both screening and diagnostic applications. In this work, we present the principles and applications of several
reconstruction algorithms applied to THz imaging and sensing. We demonstrate its ability to achieve multi-dimensional
imaging contrast of both soft tissues and concealed objects.
In recent years a great amount of research has been focused on metamaterials, initially for fabrication of left-handed
materials for use in devices such as superlenses or electromagnetic cloaking. Such devices have been developed and
demonstrated in regimes from the radio frequency all the way to infrared and near optical frequencies. More recently, it
has been shown that, by careful adjustment of the effective permittivity and permeability, near perfect electromagnetic
absorbers can be realized. High absorption occurs when transmission and reflection are simultaneously minimized. With
some clever tuning of the electric and magnetic responses, the electric and magnetic energy can therefore both be
absorbed by the same metamaterial structure.
In this work we present the design, simulation and characterization of a novel thin, flexible, polarization insensitive
metamaterial absorber. Finite-element simulation results show that this device achieves almost perfect absorption at THz
frequencies. Each unit cell of the absorber is made up of two metallic structures separated by a dielectric filler material.
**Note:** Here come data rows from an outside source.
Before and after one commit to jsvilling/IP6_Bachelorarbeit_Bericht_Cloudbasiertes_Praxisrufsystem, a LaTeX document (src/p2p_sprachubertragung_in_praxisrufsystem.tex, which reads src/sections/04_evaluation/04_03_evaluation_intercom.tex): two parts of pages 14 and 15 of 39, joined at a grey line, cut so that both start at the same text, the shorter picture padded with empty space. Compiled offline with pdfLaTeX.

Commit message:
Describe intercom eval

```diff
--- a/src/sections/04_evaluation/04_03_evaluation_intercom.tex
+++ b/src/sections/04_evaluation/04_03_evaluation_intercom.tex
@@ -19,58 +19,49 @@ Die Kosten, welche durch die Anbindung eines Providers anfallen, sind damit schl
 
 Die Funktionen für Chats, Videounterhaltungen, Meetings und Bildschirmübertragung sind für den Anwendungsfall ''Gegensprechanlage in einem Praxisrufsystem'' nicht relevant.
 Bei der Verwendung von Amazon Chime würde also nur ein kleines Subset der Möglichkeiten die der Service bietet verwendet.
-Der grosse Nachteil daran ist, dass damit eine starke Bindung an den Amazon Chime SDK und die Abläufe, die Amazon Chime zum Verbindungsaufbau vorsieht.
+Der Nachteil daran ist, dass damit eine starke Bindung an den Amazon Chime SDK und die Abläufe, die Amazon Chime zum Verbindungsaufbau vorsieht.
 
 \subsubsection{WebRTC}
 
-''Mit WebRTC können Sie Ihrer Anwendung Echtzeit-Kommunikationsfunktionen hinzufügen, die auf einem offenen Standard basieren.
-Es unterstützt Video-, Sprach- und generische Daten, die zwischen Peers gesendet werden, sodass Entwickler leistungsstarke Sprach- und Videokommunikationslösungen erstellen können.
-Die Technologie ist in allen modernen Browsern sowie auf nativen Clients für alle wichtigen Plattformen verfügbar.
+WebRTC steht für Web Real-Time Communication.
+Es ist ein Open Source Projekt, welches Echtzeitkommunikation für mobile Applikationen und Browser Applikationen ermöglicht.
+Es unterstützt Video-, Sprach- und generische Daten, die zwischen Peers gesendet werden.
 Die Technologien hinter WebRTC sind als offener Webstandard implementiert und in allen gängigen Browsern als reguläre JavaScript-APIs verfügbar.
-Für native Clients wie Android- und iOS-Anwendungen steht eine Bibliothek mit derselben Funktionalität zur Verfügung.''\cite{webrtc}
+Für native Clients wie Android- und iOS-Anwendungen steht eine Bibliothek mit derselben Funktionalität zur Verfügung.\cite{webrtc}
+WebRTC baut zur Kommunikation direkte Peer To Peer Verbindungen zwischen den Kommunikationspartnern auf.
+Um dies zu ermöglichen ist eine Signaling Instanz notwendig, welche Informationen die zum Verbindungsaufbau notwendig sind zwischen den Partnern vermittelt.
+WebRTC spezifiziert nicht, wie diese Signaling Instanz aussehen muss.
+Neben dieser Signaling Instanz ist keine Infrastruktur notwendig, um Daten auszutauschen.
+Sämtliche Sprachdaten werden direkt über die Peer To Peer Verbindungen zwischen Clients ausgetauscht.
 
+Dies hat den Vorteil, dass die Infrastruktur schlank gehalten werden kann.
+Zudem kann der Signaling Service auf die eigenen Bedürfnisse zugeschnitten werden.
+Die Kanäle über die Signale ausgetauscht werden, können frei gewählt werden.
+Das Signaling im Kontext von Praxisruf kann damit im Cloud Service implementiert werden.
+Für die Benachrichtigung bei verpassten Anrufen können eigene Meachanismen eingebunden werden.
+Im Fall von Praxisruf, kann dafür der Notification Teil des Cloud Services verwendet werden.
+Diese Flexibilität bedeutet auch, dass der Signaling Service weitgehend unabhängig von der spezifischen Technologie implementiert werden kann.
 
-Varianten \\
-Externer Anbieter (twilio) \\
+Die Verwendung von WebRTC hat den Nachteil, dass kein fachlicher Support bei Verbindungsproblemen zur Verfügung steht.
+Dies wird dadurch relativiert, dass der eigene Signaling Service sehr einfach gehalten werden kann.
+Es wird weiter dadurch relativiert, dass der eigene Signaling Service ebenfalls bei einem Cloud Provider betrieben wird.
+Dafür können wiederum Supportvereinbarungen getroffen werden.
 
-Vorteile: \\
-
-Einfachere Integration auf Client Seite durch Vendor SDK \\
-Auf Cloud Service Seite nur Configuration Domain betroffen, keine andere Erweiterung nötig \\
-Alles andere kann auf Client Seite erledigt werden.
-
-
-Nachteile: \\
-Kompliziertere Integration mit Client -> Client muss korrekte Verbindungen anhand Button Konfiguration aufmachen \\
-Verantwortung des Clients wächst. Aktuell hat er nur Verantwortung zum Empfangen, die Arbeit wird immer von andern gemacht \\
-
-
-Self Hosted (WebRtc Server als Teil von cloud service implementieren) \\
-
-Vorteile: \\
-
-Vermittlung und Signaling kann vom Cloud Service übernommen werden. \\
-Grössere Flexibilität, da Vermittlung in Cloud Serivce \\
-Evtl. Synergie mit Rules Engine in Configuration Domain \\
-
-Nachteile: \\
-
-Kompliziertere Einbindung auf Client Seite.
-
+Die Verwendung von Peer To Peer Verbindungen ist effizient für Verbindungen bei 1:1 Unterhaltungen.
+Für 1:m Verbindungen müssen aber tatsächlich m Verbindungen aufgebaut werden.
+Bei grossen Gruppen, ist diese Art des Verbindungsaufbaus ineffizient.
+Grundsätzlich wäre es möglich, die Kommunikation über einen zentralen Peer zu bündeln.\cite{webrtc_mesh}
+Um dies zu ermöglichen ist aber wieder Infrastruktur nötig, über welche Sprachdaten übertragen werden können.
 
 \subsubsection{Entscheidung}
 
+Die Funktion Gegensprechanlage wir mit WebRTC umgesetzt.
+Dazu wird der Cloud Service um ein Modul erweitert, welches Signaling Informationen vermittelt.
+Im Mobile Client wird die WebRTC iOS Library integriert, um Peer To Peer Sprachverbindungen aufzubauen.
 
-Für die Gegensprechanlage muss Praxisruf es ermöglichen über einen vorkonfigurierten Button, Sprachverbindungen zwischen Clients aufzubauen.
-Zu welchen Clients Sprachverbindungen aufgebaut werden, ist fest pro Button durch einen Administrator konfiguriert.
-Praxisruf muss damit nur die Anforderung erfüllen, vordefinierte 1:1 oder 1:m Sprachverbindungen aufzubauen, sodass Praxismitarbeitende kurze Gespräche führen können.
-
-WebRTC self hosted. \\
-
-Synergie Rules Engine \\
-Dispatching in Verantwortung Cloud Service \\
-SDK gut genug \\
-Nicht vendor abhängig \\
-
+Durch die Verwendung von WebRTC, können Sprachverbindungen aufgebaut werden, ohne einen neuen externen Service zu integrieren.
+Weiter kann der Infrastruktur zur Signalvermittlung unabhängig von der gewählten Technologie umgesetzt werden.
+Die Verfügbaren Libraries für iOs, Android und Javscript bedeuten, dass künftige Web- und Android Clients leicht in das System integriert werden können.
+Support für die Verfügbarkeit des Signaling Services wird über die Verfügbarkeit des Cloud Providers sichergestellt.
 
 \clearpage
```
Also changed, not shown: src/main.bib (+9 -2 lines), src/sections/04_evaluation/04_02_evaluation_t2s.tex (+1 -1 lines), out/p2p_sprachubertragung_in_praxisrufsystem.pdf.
The electric response can be tuned by adjusting the geometry of the top metallic electric ring resonator structure. We
demonstrate that a rotation about the axis of THz wave propagation at normal incidence does not change the absorption
or the resonance frequency by a significant amount. A value of absorption of 99.6 % at a resonance frequency of 0.84
THz can be achieved. We also demonstrate the characteristics of this absorber structure under various THz wave
incidence angles, with respect to both the incident electric and magnetic fields.
Quantum dot (QD) functionalized nanowire arrays are attractive structures for low cost high efficiency solar cells. QDs
have the potential for higher quantum efficiency, increased stability and lifetime compared to traditional dyes, as well as
the potential for multiple electron generation per photon. Nanowire array scaffolds constitute efficient, low resistance
electron transport pathways which minimize the hopping mechanism in the charge transport process of quantum dot
solar cells. However, the use of liquid electrolytes as a hole transport medium within such scaffold device structures
have led to significant degradation of the QDs. In this work, we first present the synthesis uniform single crystalline ZnO
nanowire arrays and their functionalization with InP/ZnS core-shell quantum dots. The structures are characterized using
electron microscopy, optical absorption, photoluminescence and Raman spectroscopy. Complementing
photoluminescence, transmission electron microanalysis is used to reveal the successful QD attachment process and the
atomistic interface between the ZnO and the QD. Energy dispersive spectroscopy reveals the co-localized presence of
indium, phosphorus, and sulphur, suggestive of the core-shell nature of the QDs. The functionalized nanowire arrays are
subsequently embedded in a poly-3(hexylthiophene) hole transport matrix with a high degree of polymer infiltration to
complete the device structure prior to measurement.